## What you should do
Find the word "sheet" in the listing below, then return every line it appears in.

## Source records
· · · ·

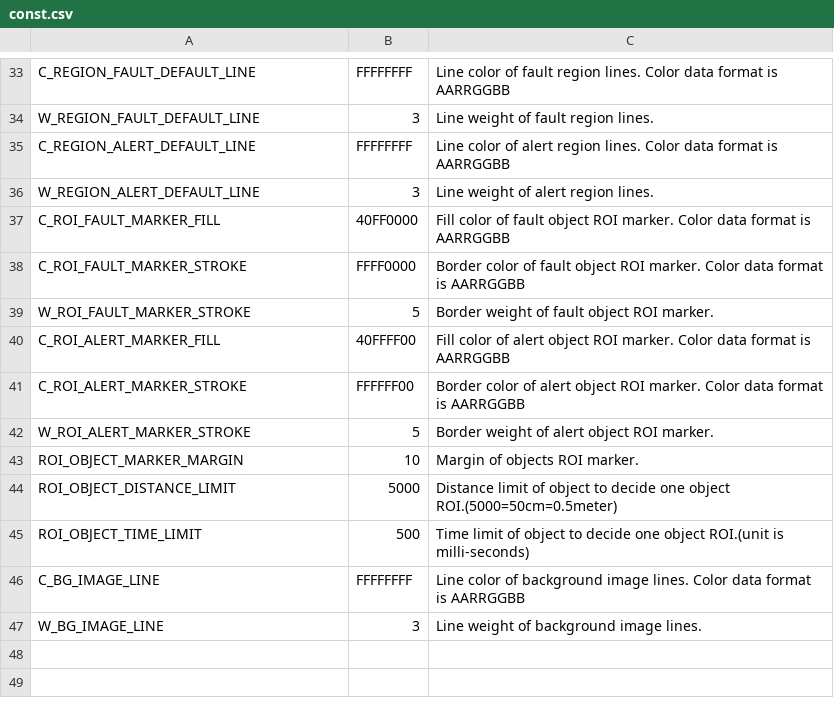
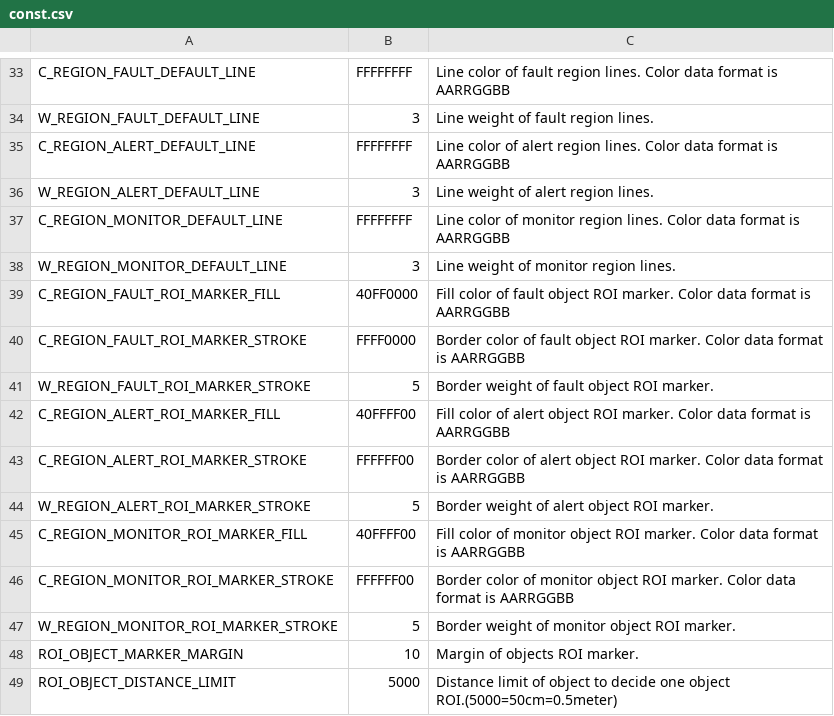
Before and after one commit to leesy24/AntiCollision_2D, a CSV file: data/const.csv, drawn as a sheet; only a part is shown, gaps mark what is left out; the shorter side is filled out with more unchanged rows.

Commit message:
Update constant values of monitor region of Region and ROI class.

```diff
--- a/data/const.csv
+++ b/data/const.csv
@@ -36,8 +36,13 @@ C_REGION_ALERT_DEFAULT_LINE,FFFFFFFF,Line color of alert region lines. Color dat
 W_REGION_ALERT_DEFAULT_LINE,3,Line weight of alert region lines.
-C_ROI_FAULT_MARKER_FILL,40FF0000,Fill color of fault object ROI marker. Color data format is AARRGGBB
-C_ROI_FAULT_MARKER_STROKE,FFFF0000,Border color of fault object ROI marker. Color data format is AARRGGBB
-W_ROI_FAULT_MARKER_STROKE,5,Border weight of fault object ROI marker.
-C_ROI_ALERT_MARKER_FILL,40FFFF00,Fill color of alert object ROI marker. Color data format is AARRGGBB
-C_ROI_ALERT_MARKER_STROKE,FFFFFF00,Border color of alert object ROI marker. Color data format is AARRGGBB
-W_ROI_ALERT_MARKER_STROKE,5,Border weight of alert object ROI marker.
+C_REGION_MONITOR_DEFAULT_LINE,FFFFFFFF,Line color of monitor region lines. Color data format is AARRGGBB
+W_REGION_MONITOR_DEFAULT_LINE,3,Line weight of monitor region lines.
+C_REGION_FAULT_ROI_MARKER_FILL,40FF0000,Fill color of fault object ROI marker. Color data format is AARRGGBB
+C_REGION_FAULT_ROI_MARKER_STROKE,FFFF0000,Border color of fault object ROI marker. Color data format is AARRGGBB
+W_REGION_FAULT_ROI_MARKER_STROKE,5,Border weight of fault object ROI marker.
+C_REGION_ALERT_ROI_MARKER_FILL,40FFFF00,Fill color of alert object ROI marker. Color data format is AARRGGBB
+C_REGION_ALERT_ROI_MARKER_STROKE,FFFFFF00,Border color of alert object ROI marker. Color data format is AARRGGBB
+W_REGION_ALERT_ROI_MARKER_STROKE,5,Border weight of alert object ROI marker.
+C_REGION_MONITOR_ROI_MARKER_FILL,40FFFF00,Fill color of monitor object ROI marker. Color data format is AARRGGBB
+C_REGION_MONITOR_ROI_MARKER_STROKE,FFFFFF00,Border color of monitor object ROI marker. Color data format is AARRGGBB
+W_REGION_MONITOR_ROI_MARKER_STROKE,5,Border weight of monitor object ROI marker.
 ROI_OBJECT_MARKER_MARGIN,10,Margin of objects ROI marker.
```
Also changed, not shown: data/const_BG_black.csv, data/const_BG_white.csv, 3 other files.
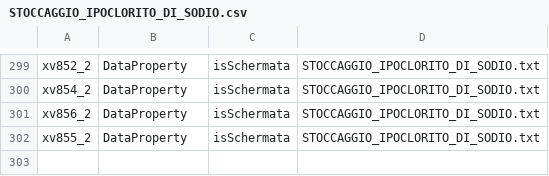
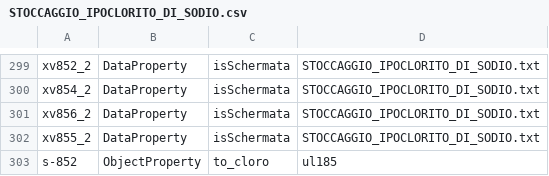
Before and after one commit to niccolocorsani/project-tesi-dockercompose, a CSV file: my-spring-project/all_csv/STOCCAGGIO_IPOCLORITO_DI_SODIO.csv, drawn as a sheet; only a part is shown, gaps mark what is left out; the diff names each change by its address in the sheet, - before the commit and + after, or states it on an @@ line.

```diff
--- a/my-spring-project/all_csv/STOCCAGGIO_IPOCLORITO_DI_SODIO.csv
+++ b/my-spring-project/all_csv/STOCCAGGIO_IPOCLORITO_DI_SODIO.csv
+row 303: s-852 | ObjectProperty | to_cloro | ul185
```
Also changed, not shown: 14 other files.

· · · ·

## Expected answer
Before and after one commit to leesy24/AntiCollision_2D, a CSV file: data/const.csv, drawn as a sheet; only a part is shown, gaps mark what is left out; the shorter side is filled out with more unchanged rows.
Before and after one commit to niccolocorsani/project-tesi-dockercompose, a CSV file: my-spring-project/all_csv/STOCCAGGIO_IPOCLORITO_DI_SODIO.csv, drawn as a sheet; only a part is shown, gaps mark what is left out; the diff names each change by its address in the sheet, - before the commit and + after, or states it on an @@ line.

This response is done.